Bill Trefethen is not Greek, but he has big ideas for Daphne's Greek Café.
As the new chief executive officer for the Greek food chain, Trefethen wants to revamp the company in hopes of satisfying loyal customers and bringing in new ones. Over the next few months, diners can expect to see some big changes at the casual dining restaurants.
"We did a lot of soul searching and research into who our core customers are," Trefethen said. "We've come to the conclusion that we're going to stay Greek, but we're going to become our own brand of Greek."
Daphne's, formerly owned by Fili Enterprises Inc., filed for bankruptcy in January. Founder George Katakalidis insisted the restaurants would stay open and the move was only to restructure the company's debt. But after protracted proceedings with Bank of America, Katakalidis finally decided to sell to Trefethen's investing firm Trefethen Partners in August.
Trefethen has been involved in acquisitions for years, and has worked in the retail and restaurant space since the late 1990s. He said he saw a lot of untapped potential in Daphne's.
"We buy debt in a lot of companies and I don't usually come in and become CEO," he said. "I really liked the concept (of Daphne's) and I think it has a lot of upside and appeal on a national level if we tweak it a little."
Trefethen said he doesn't want to change Daphne's menu so much as the décor and the way the food is presented. While there may be some new menu items and alterations to old staples, the new owners are more concerned with taking the sometimes cafeteria style look of the restaurants and making them a destination where families might come to eat dinner, or where friends might meet for a weekly lunch.

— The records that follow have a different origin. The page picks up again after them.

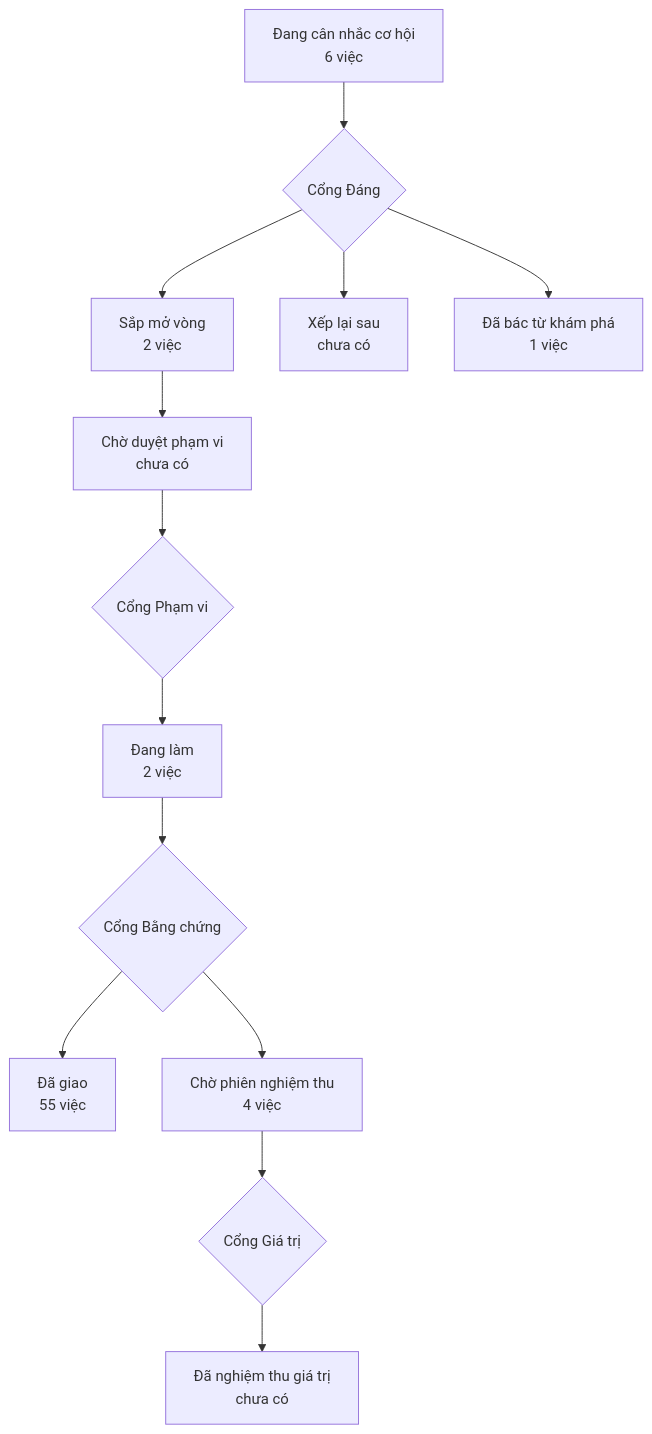
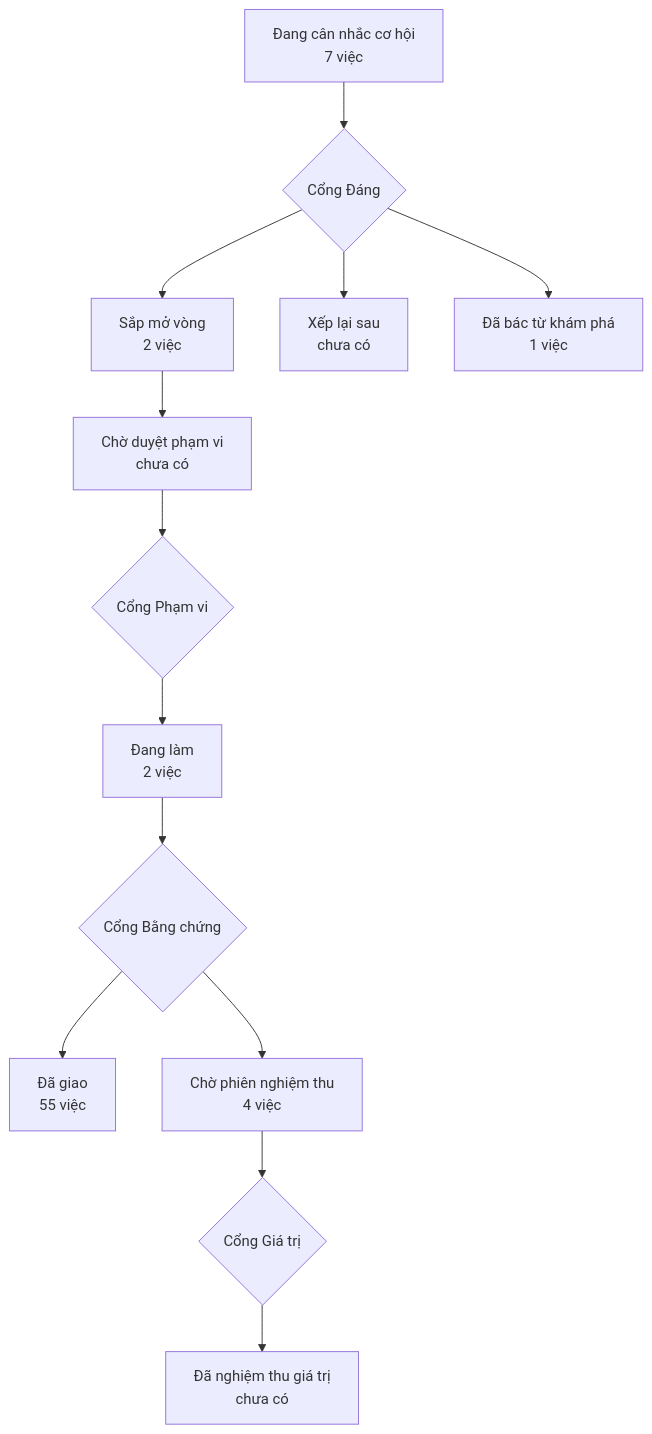
The diagram in PRODUCT-MAP.md (phanlemanh/acceptance-gate-kit), drawn with Mermaid before and after one commit. The commit also changed other lines of this file and 1 other file, not shown here.

Commit message:
opp(hinh-o-moi-cong): nghi thức hình áp cho MỌI cổng dừng-chờ-người
Luật N5 áp cho mọi điểm quyết định, nhưng nghi thức thi hành (khối năm bước
kê·đếm·vẽ·nhìn·đính) chỉ cắm trong mục Cổng Phạm vi: điều kiện chạy viết theo
trạng thái dừng-chờ của cổng đó, bước [1] kê nguồn từ artifact cuối S1, còn
Cổng Bằng chứng và điều khoản dừng-vá không nhắc hình một chữ.

Bằng chứng thực địa: phiên dac-ta-ux-vat-hoa-cau-truc (24/08, 7 vòng) — owner
quyết 4 lượt vượt ngưỡng N5 mà không có hình nào; ba hình cuối phiên chỉ có vì
owner tự đòi. Lớp «ô nuốt luật»: thiếu hình thì không cờ, không ai biết.

Ngưỡng đã khai → ô đứng chờ Cổng Đáng.

````diff
--- a/PRODUCT-MAP.md
+++ b/PRODUCT-MAP.md
@@ -6,12 +6,12 @@
 ```mermaid
 flowchart TD
-  A["Đang cân nhắc cơ hội<br/>6 việc"] --> GD{"Cổng Đáng"}
+  A["Đang cân nhắc cơ hội<br/>7 việc"] --> GD{"Cổng Đáng"}
   GD --> B["Sắp mở vòng<br/>2 việc"]
   GD --> XL["Xếp lại sau<br/>chưa có"]
   GD --> DB["Đã bác từ khám phá<br/>1 việc"]
   B --> CD["Chờ duyệt phạm vi<br/>chưa có"] --> GP{"Cổng Phạm vi"}
   GP --> DL["Đang làm<br/>2 việc"] --> GB{"Cổng Bằng chứng"}
   GB --> DG["Đã giao<br/>55 việc"]
   GB --> CN["Chờ phiên nghiệm thu<br/>4 việc"] --> GG{"Cổng Giá trị"}
   GG --> NT["Đã nghiệm thu giá trị<br/>chưa có"]
 ```
````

To do this, the new owner plans to completely revamp the restaurants' interior, with new floors, ceilings, tables, chairs and flatware. He wants liquor licenses for all Daphne's locations so they can serve wine and beer. All stores used to have licenses, but some let them lapse because they weren't selling enough. The lighting at Daphne's will dim at night to welcome more dinner customers, and the music will be more contemporary pop, rather than traditional Greek.
The company also plans to change Daphne's marketing strategy. The restaurants have relied heavily on attracting customers through coupons. Trefethen said the demographic Daphne's attracts -- more women than men, in the 35- to 55-year-old age group, more educated than not, and web savvy -- doesn't clip coupons. The company plans more community involvement through charitable donations and sponsoring youth sports to attract customers.
There also is a plan to move toward environmentally friendly products, since research has shown Daphne's clients support this.
The food at Daphne's is already a selling point, Trefethen said. It's healthy for a fast casual restaurant, and with a new law requiring calorie counts at California restaurants next year, that becomes more and more important. Trefethen said when people see the calories in a Daphne's grilled chicken kabob versus a burrito at Chipotle, they'll choose the Greek café. The company plans to add items like whole-wheat pita bread for even healthier options.
"Where else can you go for healthy fast food right now, besides Subway?" Trefethen asked.
The food may change a bit, going more generic Mediterranean than strictly Greek. Trefethen said he thinks that as a person of Greek decent, the former owner Katakalidis may have been afraid to change the menu too much. Trefethen doesn't have that problem. Though he said he has reached out to the local Greek community since taking over Daphne's and they have been supportive of revamping the restaurant, even if it means somewhat diminishing its Greek roots.
"It's going to have more of a Southern California infused vibe," he said.
With 59 locations, mostly in San Diego, Orange and Los Angeles counties, it will take some time before the changes are seen in every Daphne's, but Trefethen said he wants to get renovations under way in some places in the early part of the first quarter. He hopes to have everything complete within two years.
Fifteen Daphne's locations were closed after Trefethen took over, but he said they are still saving thousands of jobs by keeping most locations open and, hopefully, revamping them for more success.
Ultimately, Trefethen said he'd like the take the chain nationwide and to a more classic franchising model.
"I've had a lot of interest," he said.